Legislation to restore the expanded Child Tax Credit (CTC) was just introduced in the Senate, a crucial measure for many—sadly, not all, with 11 million children and youth in the United States whose economic mobility has been severely obstructed. The Working Families Tax Relief Act of 2023 (WFTRA) introduced June 14, much like the American Family Act introduced earlier in June, would make the following improvements to the CTC:
- Increases the CTC to $3,000 for children ages 6-17 and $3,600 for children ages 0-5.
- Makes the credit “fully refundable,” meaning even the lowest-income families are eligible for the full value of the credit.
- Delivers the credit monthly as it was in 2021, providing a reliable source of financial stability as families navigate economic uncertainty.
However, the bill excludes children and youth who use Individual Tax Identification Numbers (ITINs), a position inconsistent with that of 41 senators. CDF is fully committed to fighting for an expanded CTC that is robust, fully refundable, monthly, and inclusive of all children, including those with ITINs.
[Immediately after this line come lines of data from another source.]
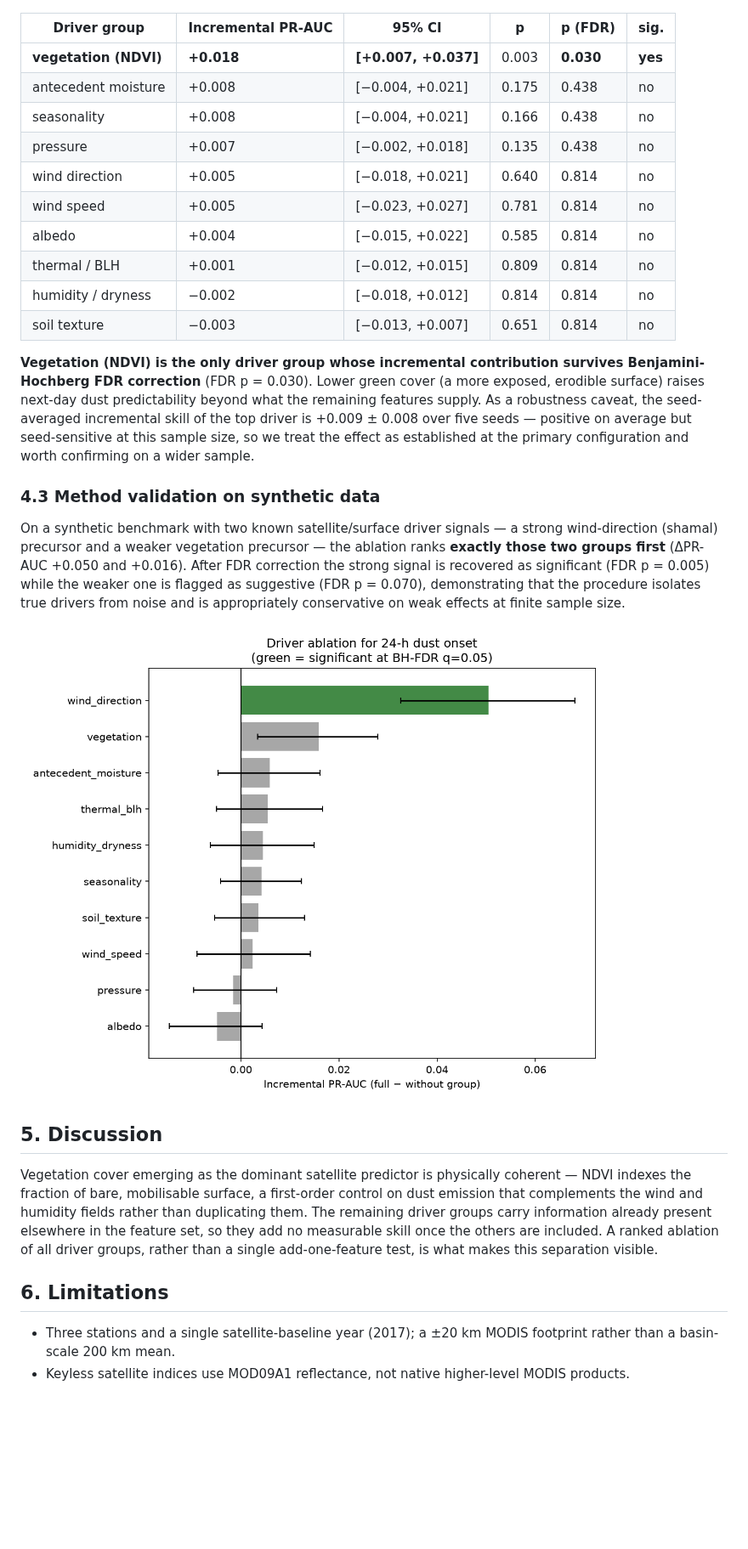
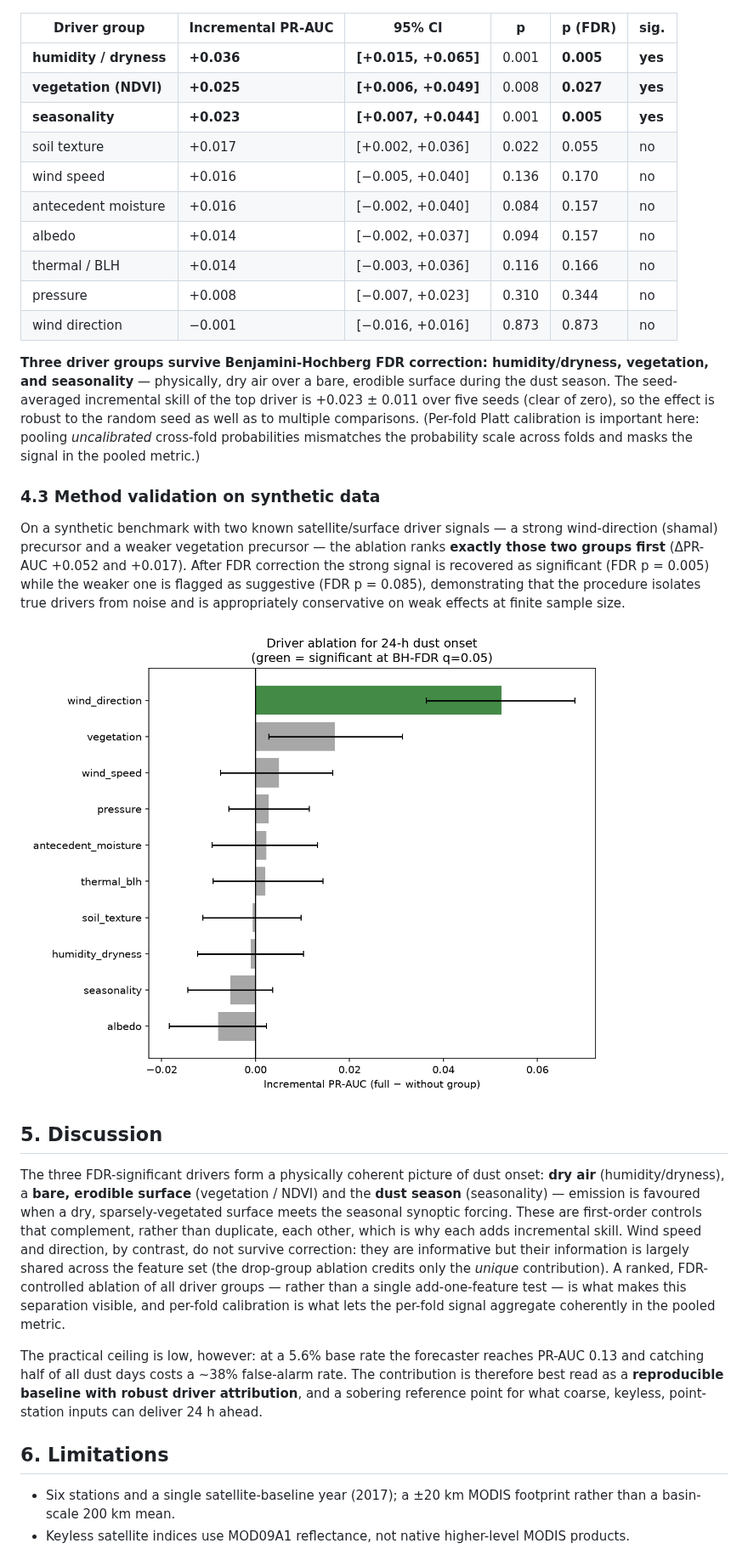
Before and after one commit to Jfullmer2028/dust-storm-forecast-saudi, a Markdown page: PAPER.md, the part around one of its changes. Shown at 85% size. Rendered like a GitHub page; pictures changed too: docs/assets/driver_ablation_synthetic.png; blank space fills up the shorter version.

```diff
--- a/PAPER.md
+++ b/PAPER.md
@@ -122,32 +130,32 @@ satellite/soil features add usable information at a 6.1% base rate.
 
 | Driver group | Incremental PR-AUC | 95% CI | p | p (FDR) | sig. |
 |--------------|--------------------|--------|---|---------|------|
-| **vegetation (NDVI)** | **+0.018** | **[+0.007, +0.037]** | 0.003 | **0.030** | **yes** |
-| antecedent moisture | +0.008 | [−0.004, +0.021] | 0.175 | 0.438 | no |
-| seasonality | +0.008 | [−0.004, +0.021] | 0.166 | 0.438 | no |
-| pressure | +0.007 | [−0.002, +0.018] | 0.135 | 0.438 | no |
-| wind direction | +0.005 | [−0.018, +0.021] | 0.640 | 0.814 | no |
-| wind speed | +0.005 | [−0.023, +0.027] | 0.781 | 0.814 | no |
-| albedo | +0.004 | [−0.015, +0.022] | 0.585 | 0.814 | no |
-| thermal / BLH | +0.001 | [−0.012, +0.015] | 0.809 | 0.814 | no |
-| humidity / dryness | −0.002 | [−0.018, +0.012] | 0.814 | 0.814 | no |
-| soil texture | −0.003 | [−0.013, +0.007] | 0.651 | 0.814 | no |
+| **humidity / dryness** | **+0.036** | **[+0.015, +0.065]** | 0.001 | **0.005** | **yes** |
+| **vegetation (NDVI)** | **+0.025** | **[+0.006, +0.049]** | 0.008 | **0.027** | **yes** |
+| **seasonality** | **+0.023** | **[+0.007, +0.044]** | 0.001 | **0.005** | **yes** |
+| soil texture | +0.017 | [+0.002, +0.036] | 0.022 | 0.055 | no |
+| wind speed | +0.016 | [−0.005, +0.040] | 0.136 | 0.170 | no |
+| antecedent moisture | +0.016 | [−0.002, +0.040] | 0.084 | 0.157 | no |
+| albedo | +0.014 | [−0.002, +0.037] | 0.094 | 0.157 | no |
+| thermal / BLH | +0.014 | [−0.003, +0.036] | 0.116 | 0.166 | no |
+| pressure | +0.008 | [−0.007, +0.023] | 0.310 | 0.344 | no |
+| wind direction | −0.001 | [−0.016, +0.016] | 0.873 | 0.873 | no |
 
-**Vegetation (NDVI) is the only driver group whose incremental contribution
-survives Benjamini-Hochberg FDR correction** (FDR p = 0.030). Lower green cover
-(a more exposed, erodible surface) raises next-day dust predictability beyond what
-the remaining features supply. As a robustness caveat, the seed-averaged
-incremental skill of the top driver is +0.009 ± 0.008 over five seeds — positive
-on average but seed-sensitive at this sample size, so we treat the effect as
-established at the primary configuration and worth confirming on a wider sample.
+**Three driver groups survive Benjamini-Hochberg FDR correction: humidity/dryness,
+vegetation, and seasonality** — physically, dry air over a bare, erodible surface
+during the dust season. The seed-averaged incremental skill of the top driver is
++0.023 ± 0.011 over five seeds (clear of zero), so the effect is robust to the
+random seed as well as to multiple comparisons. (Per-fold Platt calibration is
+important here: pooling *uncalibrated* cross-fold probabilities mismatches the
+probability scale across folds and masks the signal in the pooled metric.)
 
 ### 4.3 Method validation on synthetic data
 
 On a synthetic benchmark with two known satellite/surface driver signals — a
 strong wind-direction (shamal) precursor and a weaker vegetation precursor — the
-ablation ranks **exactly those two groups first** (ΔPR-AUC +0.050 and +0.016).
+ablation ranks **exactly those two groups first** (ΔPR-AUC +0.052 and +0.017).
 After FDR correction the strong signal is recovered as significant (FDR p = 0.005)
-while the weaker one is flagged as suggestive (FDR p = 0.070), demonstrating that
+while the weaker one is flagged as suggestive (FDR p = 0.085), demonstrating that
 the procedure isolates true drivers from noise and is appropriately conservative
 on weak effects at finite sample size.
 
@@ -155,17 +163,28 @@ on weak effects at finite sample size.
 
 ## 5. Discussion
 
-Vegetation cover emerging as the dominant satellite predictor is physically
-coherent — NDVI indexes the fraction of bare, mobilisable surface, a first-order
-control on dust emission that complements the wind and humidity fields rather than
-duplicating them. The remaining driver groups carry information already present
-elsewhere in the feature set, so they add no measurable skill once the others are
-included. A ranked ablation of all driver groups, rather than a single
-add-one-feature test, is what makes this separation visible.
+The three FDR-significant drivers form a physically coherent picture of dust
+onset: **dry air** (humidity/dryness), a **bare, erodible surface** (vegetation /
+NDVI) and the **dust season** (seasonality) — emission is favoured when a dry,
+sparsely-vegetated surface meets the seasonal synoptic forcing. These are
+first-order controls that complement, rather than duplicate, each other, which is
+why each adds incremental skill. Wind speed and direction, by contrast, do not
+survive correction: they are informative but their information is largely shared
+across the feature set (the drop-group ablation credits only the *unique*
+contribution). A ranked, FDR-controlled ablation of all driver groups — rather
+than a single add-one-feature test — is what makes this separation visible, and
+per-fold calibration is what lets the per-fold signal aggregate coherently in the
+pooled metric.
+
+The practical ceiling is low, however: at a 5.6% base rate the forecaster reaches
+PR-AUC 0.13 and catching half of all dust days costs a ~38% false-alarm rate. The
+contribution is therefore best read as a **reproducible baseline with robust
+driver attribution**, and a sobering reference point for what coarse, keyless,
+point-station inputs can deliver 24 h ahead.
 
 ## 6. Limitations
 
-- Three stations and a single satellite-baseline year (2017); a ±20 km MODIS
+- Six stations and a single satellite-baseline year (2017); a ±20 km MODIS
   footprint rather than a basin-scale 200 km mean.
 - Keyless satellite indices use MOD09A1 reflectance, not native higher-level
   MODIS products.
```
Also changed, not shown: other parts of PAPER.md (+41 -31 lines), README.md (+23 -20 lines), results/report.md (+32 -32 lines), 2 other files.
A child’s well-being is tightly connected to their family’s financial stability. An analysis by the Center for Budget and Policy Priorities (CBPP) quantifies the potential effects of inaction, indicating that Congress’s failure to extend the CTC would send 10 million children into poverty or slip them deeper into poverty.
Yet, we have already seen evidence of the positive effects. The Spring 2021 CTC expansion was powerful and immediate. It kept 3.7 million children out of poverty and reduced insufficiency among families by 26%, as families used CTC funds to pay bills, buy food and groceries, pay their rent or mortgage, purchase clothing and shoes, and pay down debt. Extended legislation in 2021 also promoted family well-being, as 70% of caregivers reported that it made them feel less stressed.
Limiting access to the CTC will not only affect parents’ ability to work, but most alarmingly will harm children’s development, and limit youth’s access to higher education and independence—only worsening the cycle of child poverty in the US.
To ensure all children have equitable access to a bright future, federal and state-level policies must grow and adapt alongside the increasingly diverse population and center and support all communities—especially Black, Brown, immigrant, and mixed-status families. CDF calls on Congress to pass this legislation swiftly with modifications that take into account all of America’s children living in poverty.